FRANKFURT (Reuters) - The European Central Bank could buy loans and other assets from banks to help support the euro zone economy, Germany’s Bundesbank has said, marking a radical softening of its stance on the contested policy.
Jens Weidmann, who is a member of the European Central Bank’s Governing Council, told MNI in an interview published on Tuesday that the ECB could consider purchasing euro zone government bonds or top-rated private sector assets.
“Of course any private or public assets that we might buy would have to meet certain quality standards,” Weidmann said.
“But the overall question is one of effectiveness, costs and side-effects. We are currently discussing the effectiveness of these measures. The intended effects would then have to be weighed against the costs and side-effects.”
With little room for the ECB to cut interest rates further from a record low 0.25 percent, Weidmann called in the interview, which MNI said was conducted on Friday, for a debate about the effectiveness of other policy tools.
“The unconventional measures under consideration are largely uncharted territory. This means that we need a discussion about their effectiveness and also about their costs and side-effects,” he said.
The Bundesbank represents the 18-member euro zone’s biggest economy, Germany, and its president’s words carry weight in the debate over what the ECB should do as traditional tools such as changing borrowing costs lose their force.
He cited limits under the ECB’s mandate on funding euro zone governments, which a pending German constitutional court ruling on the legality of its Outright Monetary Transactions (OMT) bond purchase programme is expected to underline.
“This does not mean that a QE programme is generally out of the question. But we have to ensure that the prohibition of monetary financing is respected,” Weidmann said.
“We need to discuss this and ideally achieve a common view.”
Quantitative easing, or QE, is when a central bank buys loans or other assets from banks.

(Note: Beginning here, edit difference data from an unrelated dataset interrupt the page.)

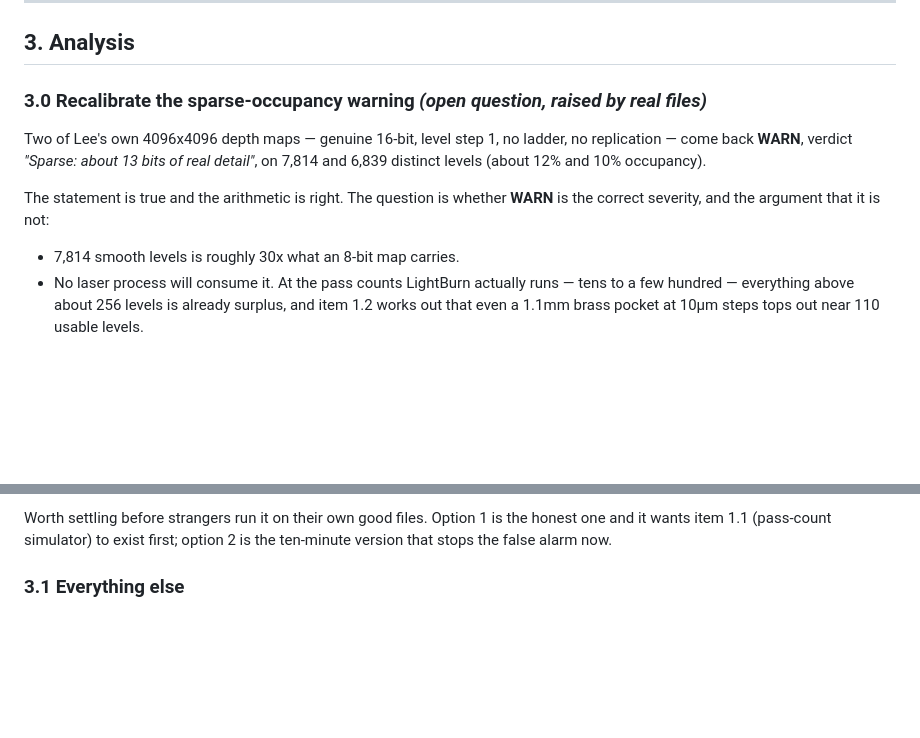
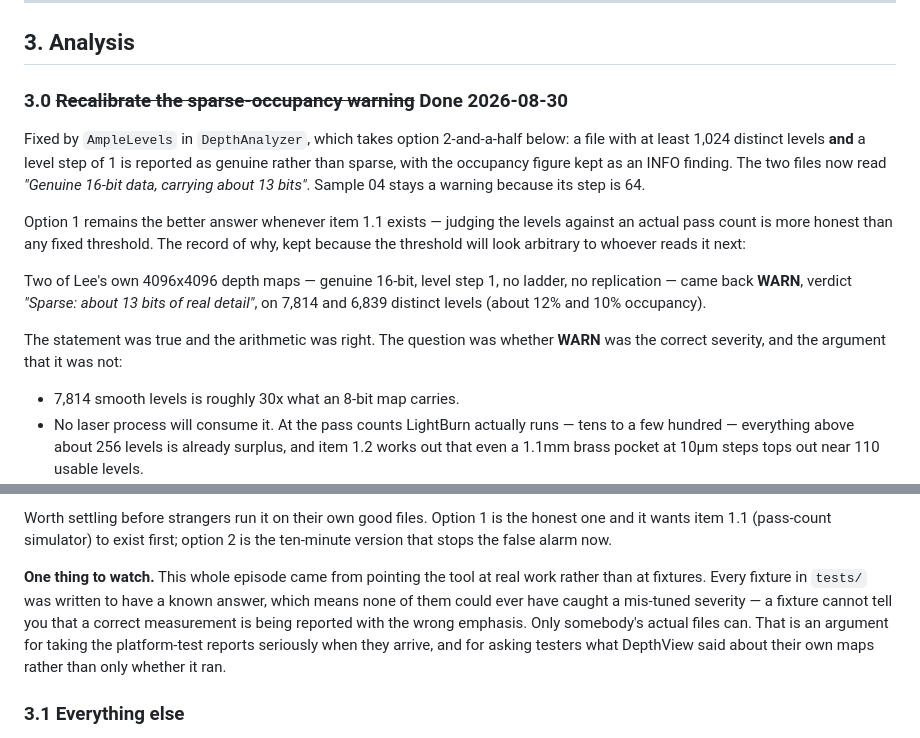
Before and after one commit to LeeGillie/DepthView, a Markdown page: TODO.md, 2 parts joined by grey strips. Drawn GitHub-style; blank space fills up the shorter version.

Commit message:
Mark the occupancy recalibration done, and record what it says about fixtures

```diff
--- a/TODO.md
+++ b/TODO.md
@@ -111,14 +111,23 @@ Tier 2 (orbit, tilt, zoom, pan with real geometry) are both **built**. Deferred:
 
 ## 3. Analysis
 
-### 3.0 Recalibrate the sparse-occupancy warning  *(open question, raised by real files)*
+### 3.0 ~~Recalibrate the sparse-occupancy warning~~  **Done 2026-08-30**
+
+Fixed by `AmpleLevels` in `DepthAnalyzer`, which takes option 2-and-a-half below: a file with
+at least 1,024 distinct levels **and** a level step of 1 is reported as genuine rather than
+sparse, with the occupancy figure kept as an INFO finding. The two files now read *"Genuine
+16-bit data, carrying about 13 bits"*. Sample 04 stays a warning because its step is 64.
+
+Option 1 remains the better answer whenever item 1.1 exists — judging the levels against an
+actual pass count is more honest than any fixed threshold. The record of why, kept because
+the threshold will look arbitrary to whoever reads it next:
 
 Two of Lee's own 4096x4096 depth maps — genuine 16-bit, level step 1, no ladder, no
-replication — come back **WARN**, verdict *"Sparse: about 13 bits of real detail"*, on
+replication — came back **WARN**, verdict *"Sparse: about 13 bits of real detail"*, on
 7,814 and 6,839 distinct levels (about 12% and 10% occupancy).
 
-The statement is true and the arithmetic is right. The question is whether **WARN** is the
-correct severity, and the argument that it is not:
+The statement was true and the arithmetic was right. The question was whether **WARN** was the
+correct severity, and the argument that it was not:
 
 - 7,814 smooth levels is roughly 30x what an 8-bit map carries.
 - No laser process will consume it. At the pass counts LightBurn actually runs — tens to a
@@ -139,6 +148,14 @@ Options, roughly in order of preference:
 Worth settling before strangers run it on their own good files. Option 1 is the honest one
 and it wants item 1.1 (pass-count simulator) to exist first; option 2 is the ten-minute
 version that stops the false alarm now.
+
+**One thing to watch.** This whole episode came from pointing the tool at real work rather
+than at fixtures. Every fixture in `tests/` was written to have a known answer, which means
+none of them could ever have caught a mis-tuned severity — a fixture cannot tell you that a
+correct measurement is being reported with the wrong emphasis. Only somebody's actual files
+can. That is an argument for taking the platform-test reports seriously when they arrive,
+and for asking testers what DepthView said about their own maps rather than only whether it
+ran.
 
 ### 3.1 Everything else
 
```
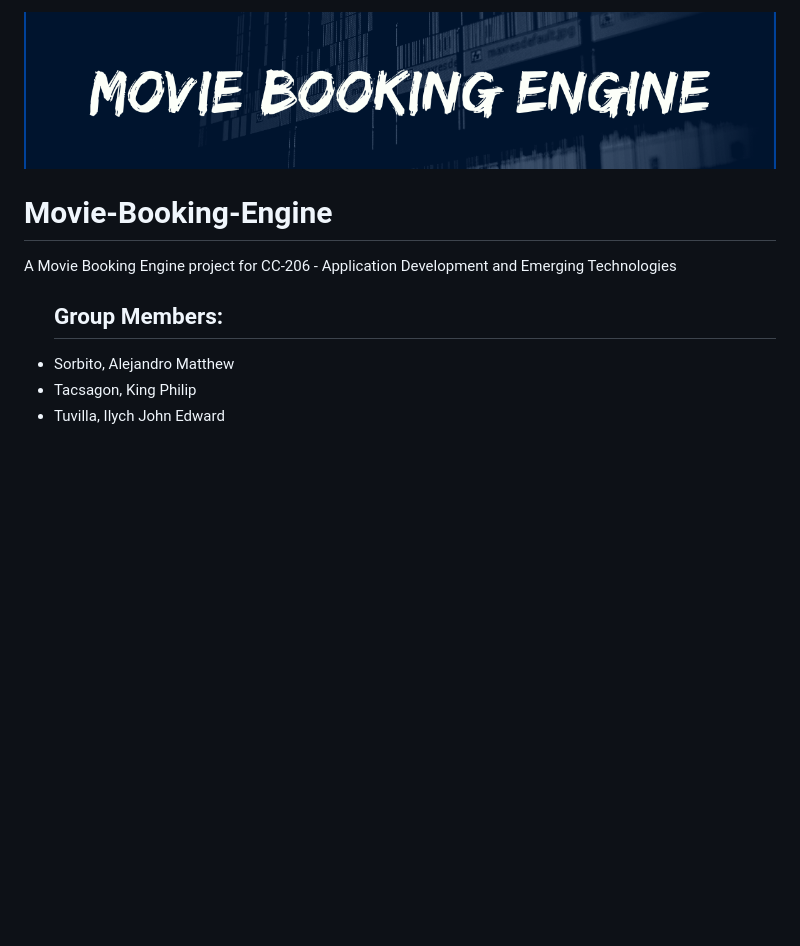
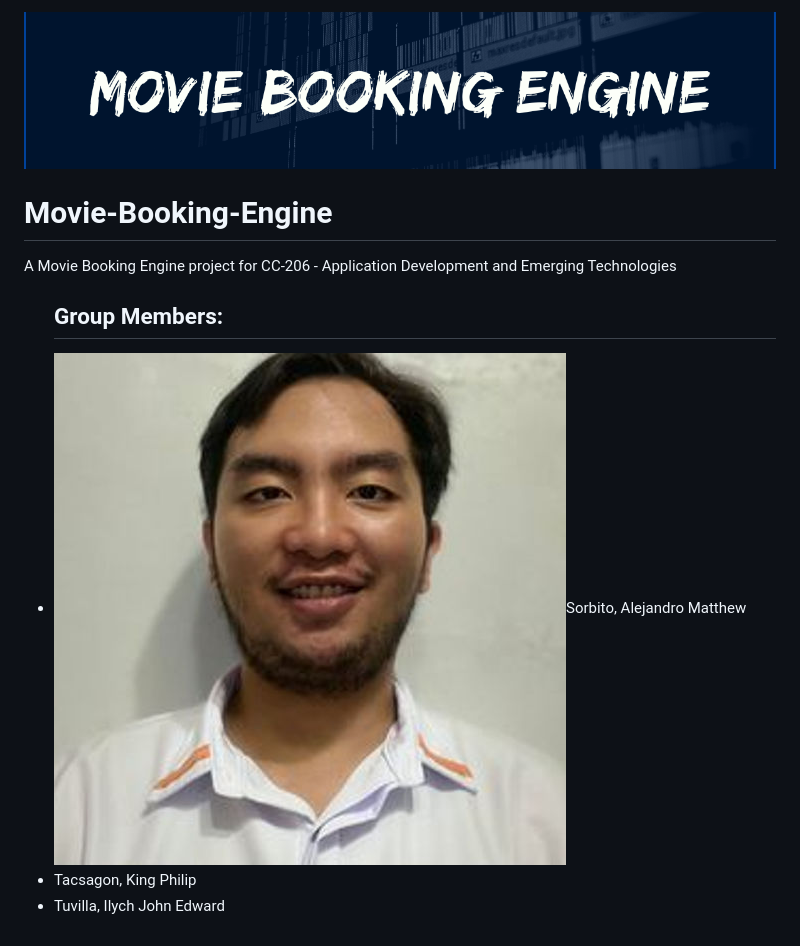
Before and after one commit to AlejandroSorbito/Movie-Booking-Engine, a Markdown page: README.md, the part around the change. Rendered like a GitHub page; pictures changed too: assets/images/Sorbito.jpg (added); blank space fills up the shorter version.

Commit message:
Sorted folders and Added picture of Alejandro

```diff
--- a/README.md
+++ b/README.md
@@ -1,11 +1,11 @@
-<p align="center"><img src="images/Banner.png" width="900" alt="Movie Booking Engine banner"></p>
+<p align="center"><img src="assets/images/Banner.png" width="900" alt="Movie Booking Engine banner"></p>
 
 # Movie-Booking-Engine
 
 A Movie Booking Engine project for CC-206 - Application Development and Emerging Technologies
 
 <ul><h2>Group Members:</h2>
-<li>Sorbito, Alejandro Matthew</li>
+<li><img src="assets/images/Sorbito.jpg" alt="White Asian">Sorbito, Alejandro Matthew</li>
 <li>Tacsagon, King Philip</li>
 <li>Tuvilla, Ilych John Edward</li>
 </ul>
```
Also changed, not shown: assets/images/Banner.png (renamed from images/Banner.png), assets/images/bg.jpg (renamed from images/bg.jpg).
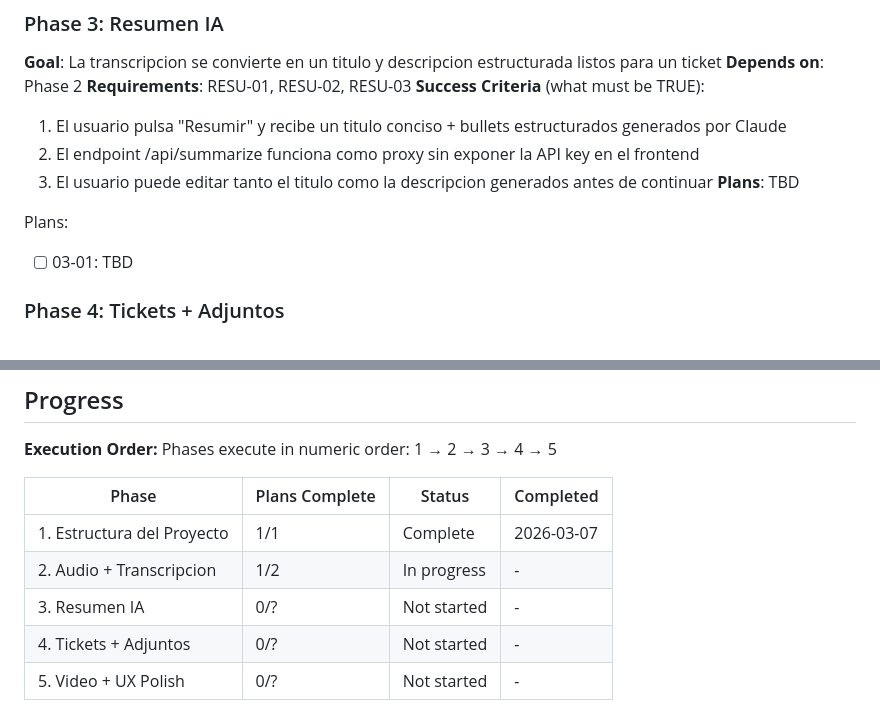
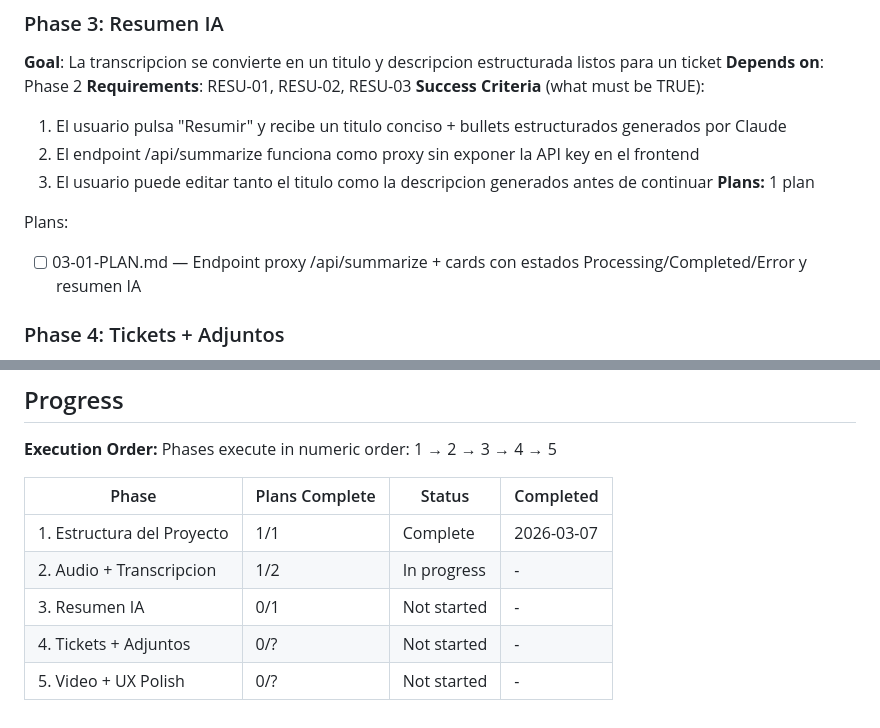
Before and after one commit to dmartorell/RecUp, a Markdown page: .planning/ROADMAP.md, 2 parts joined by grey strips. Drawn GitHub-style.

Commit message:
docs(03): create phase plan

```diff
--- a/.planning/ROADMAP.md
+++ b/.planning/ROADMAP.md
@@ -54,10 +54,10 @@ Plans:
   1. El usuario pulsa "Resumir" y recibe un titulo conciso + bullets estructurados generados por Claude
   2. El endpoint /api/summarize funciona como proxy sin exponer la API key en el frontend
   3. El usuario puede editar tanto el titulo como la descripcion generados antes de continuar
-**Plans**: TBD
+**Plans:** 1 plan
 
 Plans:
-- [ ] 03-01: TBD
+- [ ] 03-01-PLAN.md — Endpoint proxy /api/summarize + cards con estados Processing/Completed/Error y resumen IA
 
 ### Phase 4: Tickets + Adjuntos
 **Goal**: El flujo completo audio-to-ticket funciona: el usuario graba, resume, y crea un ticket en ClickUp con evidencia adjunta
@@ -97,6 +97,6 @@ Phases execute in numeric order: 1 → 2 → 3 → 4 → 5
 |-------|----------------|--------|-----------|
 | 1. Estructura del Proyecto | 1/1 | Complete | 2026-03-07 |
 | 2. Audio + Transcripcion | 1/2 | In progress | - |
-| 3. Resumen IA | 0/? | Not started | - |
+| 3. Resumen IA | 0/1 | Not started | - |
 | 4. Tickets + Adjuntos | 0/? | Not started | - |
 | 5. Video + UX Polish | 0/? | Not started | - |
```
Also changed, not shown: 1 other file.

It would represent a radical departure for the ECB, which has so far, not least because of resistance from Germany, refused to take such a step.
Weidmann has been one of the chief opponents of such a move and his change of tack signals a possible future shift in the ECB’s stance, just at the time that the U.S. Federal Reserve is paring back its own programme of asset buying.
The ECB cut its benchmark interest rate to a record low of 0.25 percent in November and has said it will keep rates at this level or lower well into the recovery and even if inflation begins to pick up to absorb a large degree of unused capacity.
The central bank has started to pay closer attention to the euro exchange rate and its impact on the outlook for inflation, and Weidmann said a negative deposit rate could be a way to address the impact from a strengthening currency.
“If you wanted to counter the consequences of a strong appreciation of the euro for the inflation outlook, negative rates would, however, appear to be a more appropriate measure than others,” he said. “But we are talking about hypothetical scenarios here and not about imminent decisions.”
A negative deposit rate would mean that banks have to pay to park their funds at the ECB overnight. The impact such a step would have to improve bank lending to companies and households is “debatable”, Weidmann said.
Weidmann’s predecessor Axel Weber resigned in 2011 in protest at the ECB’s first government bond purchase programme at the height of the euro zone debt crisis and Weidmann was the only Governing Council member to vote against the OMT in 2012.
The Bundesbank is concerned about overstretching the ECB’s mandate of preserving price stability and venturing too far into the realm of financing governments by buying sovereign debt, something that it is banned from doing under EU law.
“It should be clear that my personal assessment will be a strict one. Buying not just peripheral bonds but German and French ones as well does not automatically solve the problem of monetary financing,” Weidmann said.
“One key aspect we need to consider is that of the redistribution of risks between member states.
“This issue persists even when buying bonds according to the capital key of the ECB because of the different risks of the respective sovereigns,” he said. “Ultimately, the risk to taxpayers would be tantamount to that of a euro bond issue.”
The capital key is the proportion of the ECB’s total capital paid in by member countries, of which Germany’s share is the largest at about 27 percent.
The Bundesbank has long opposed the pooling of liabilities, for example through jointly-issued bonds in the euro zone, without closer fiscal integration including common control over member states’ budgets.
Reporting by Eva Taylor and John O'Donnell; Editing by Catherine Evans